## AIM OF THE TASK
Give back the data below word for word. Any image in it should be left out.

(Change detection outputs)

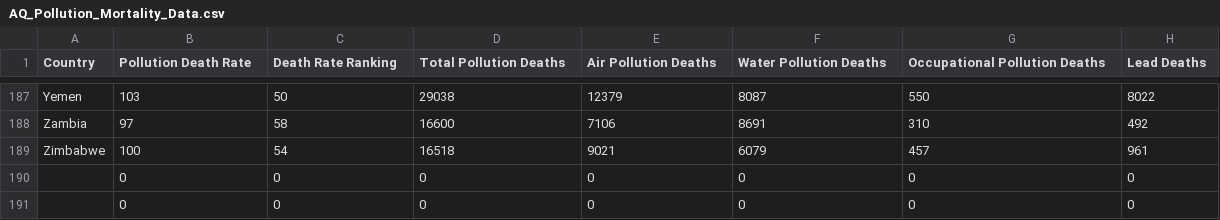
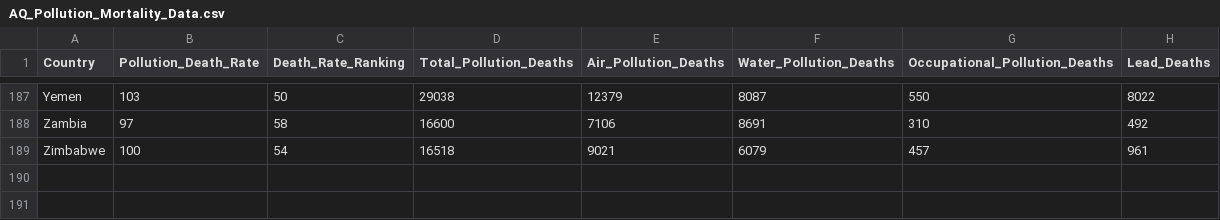
Before and after one commit to sameenshahzad/Project-3_Group-13, a CSV file: Resources/AirQualityData/AQ_Pollution_Mortality_Data.csv, drawn as a sheet; only a part is shown, gaps mark what is left out; the diff names each change by its address in the sheet, - before the commit and + after, or states it on an @@ line.

Commit message:
Added 2015-2019 extracted data for analysis

```diff
--- a/Resources/AirQualityData/AQ_Pollution_Mortality_Data.csv
+++ b/Resources/AirQualityData/AQ_Pollution_Mortality_Data.csv
-B1: Pollution Death Rate
+B1: Pollution_Death_Rate
-C1: Death Rate Ranking
+C1: Death_Rate_Ranking
-D1: Total Pollution Deaths
+D1: Total_Pollution_Deaths
-E1: Air Pollution Deaths
+E1: Air_Pollution_Deaths
-F1: Water Pollution Deaths
+F1: Water_Pollution_Deaths
-G1: Occupational Pollution Deaths
+G1: Occupational_Pollution_Deaths
-H1: Lead Deaths
+H1: Lead_Deaths
-row 190:  | 0 | 0 | 0 | 0 | 0 | 0 | 0
-row 191:  | 0 | 0 | 0 | 0 | 0 | 0 | 0
```
Also changed, not shown: 7 other files.
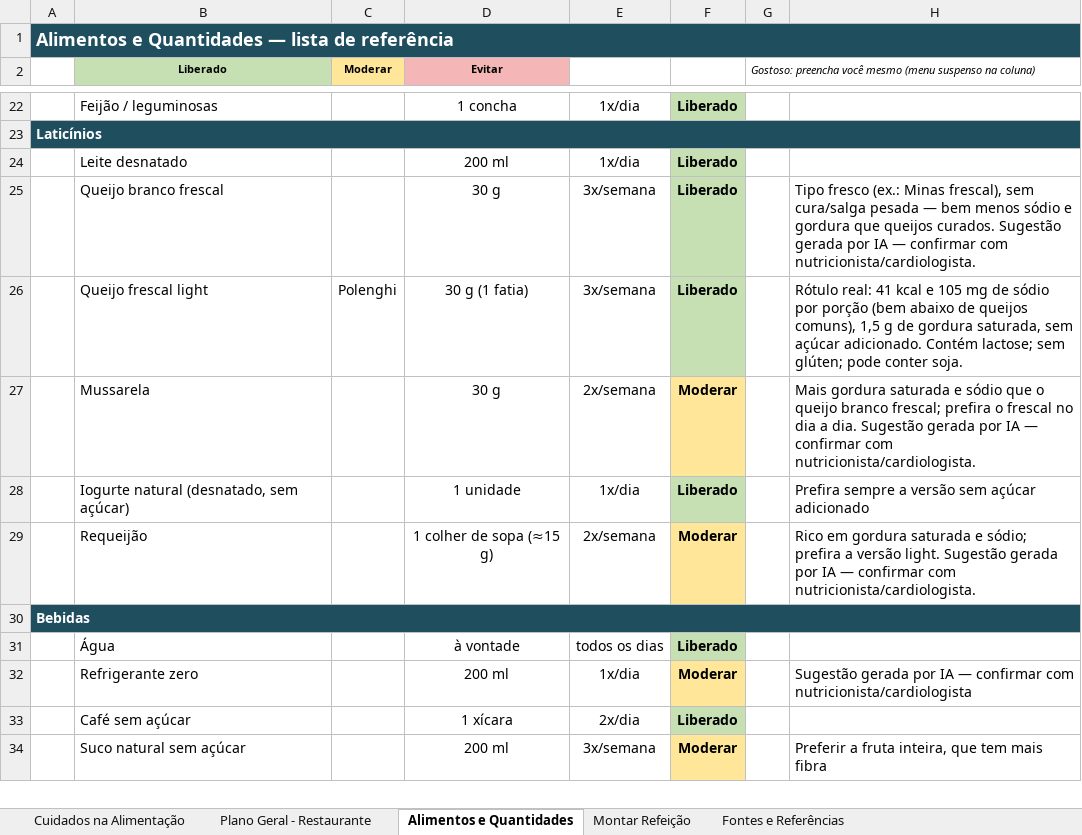
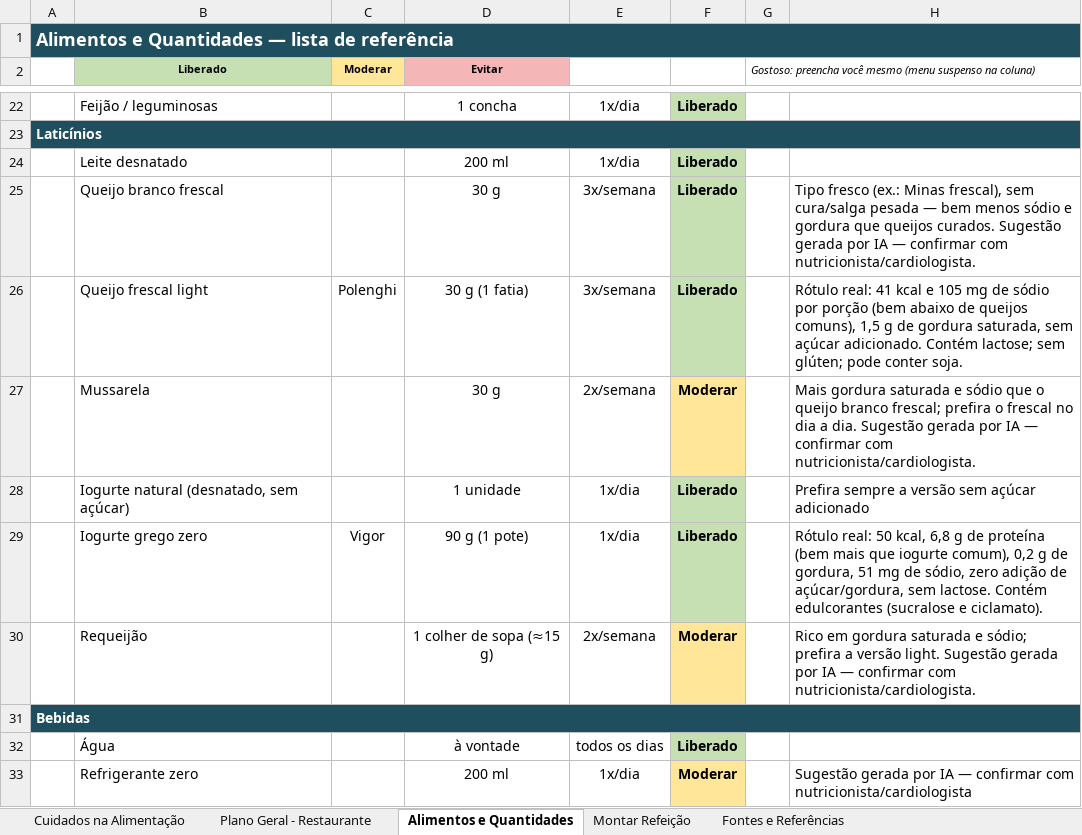
Before and after one commit to ozeki-adnipo/SaudeGustavoAlimentacao, an Excel workbook: planilha/plano-alimentar-pos-infarto.xlsx, sheet Alimentos e Quantidades, drawn as a sheet; only a part is shown, gaps mark what is left out; the shorter side is filled out with more unchanged rows; values as stored, in another font and other column widths than the file's, no borders; the diff names each change by its address in the sheet, - before the commit and + after, or states it on an @@ line.

```diff
--- a/planilha/plano-alimentar-pos-infarto.xlsx (sheet Alimentos e Quantidades)
+++ b/planilha/plano-alimentar-pos-infarto.xlsx (sheet Alimentos e Quantidades)
+row 29:  | Iogurte grego zero | Vigor | 90 g (1 pote) | 1x/dia | Liberado |  | Rótulo real: 50 kcal, 6,8 g de proteína (bem mais que iogurte comum), 0,2 g de gordura, 51 mg de sódio, zero adição de açúcar/gordura, sem lactose. Contém edulcorantes (sucralose e ciclamato).
```
Also changed, not shown: 2 other files.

## ANSWER AREA
Before and after one commit to sameenshahzad/Project-3_Group-13, a CSV file: Resources/AirQualityData/AQ_Pollution_Mortality_Data.csv, drawn as a sheet; only a part is shown, gaps mark what is left out; the diff names each change by its address in the sheet, - before the commit and + after, or states it on an @@ line.

Commit message:
Added 2015-2019 extracted data for analysis

```diff
--- a/Resources/AirQualityData/AQ_Pollution_Mortality_Data.csv
+++ b/Resources/AirQualityData/AQ_Pollution_Mortality_Data.csv
-B1: Pollution Death Rate
+B1: Pollution_Death_Rate
-C1: Death Rate Ranking
+C1: Death_Rate_Ranking
-D1: Total Pollution Deaths
+D1: Total_Pollution_Deaths
-E1: Air Pollution Deaths
+E1: Air_Pollution_Deaths
-F1: Water Pollution Deaths
+F1: Water_Pollution_Deaths
-G1: Occupational Pollution Deaths
+G1: Occupational_Pollution_Deaths
-H1: Lead Deaths
+H1: Lead_Deaths
-row 190:  | 0 | 0 | 0 | 0 | 0 | 0 | 0
-row 191:  | 0 | 0 | 0 | 0 | 0 | 0 | 0
```
Also changed, not shown: 7 other files.
Before and after one commit to ozeki-adnipo/SaudeGustavoAlimentacao, an Excel workbook: planilha/plano-alimentar-pos-infarto.xlsx, sheet Alimentos e Quantidades, drawn as a sheet; only a part is shown, gaps mark what is left out; the shorter side is filled out with more unchanged rows; values as stored, in another font and other column widths than the file's, no borders; the diff names each change by its address in the sheet, - before the commit and + after, or states it on an @@ line.

```diff
--- a/planilha/plano-alimentar-pos-infarto.xlsx (sheet Alimentos e Quantidades)
+++ b/planilha/plano-alimentar-pos-infarto.xlsx (sheet Alimentos e Quantidades)
+row 29:  | Iogurte grego zero | Vigor | 90 g (1 pote) | 1x/dia | Liberado |  | Rótulo real: 50 kcal, 6,8 g de proteína (bem mais que iogurte comum), 0,2 g de gordura, 51 mg de sódio, zero adição de açúcar/gordura, sem lactose. Contém edulcorantes (sucralose e ciclamato).
```
Also changed, not shown: 2 other files.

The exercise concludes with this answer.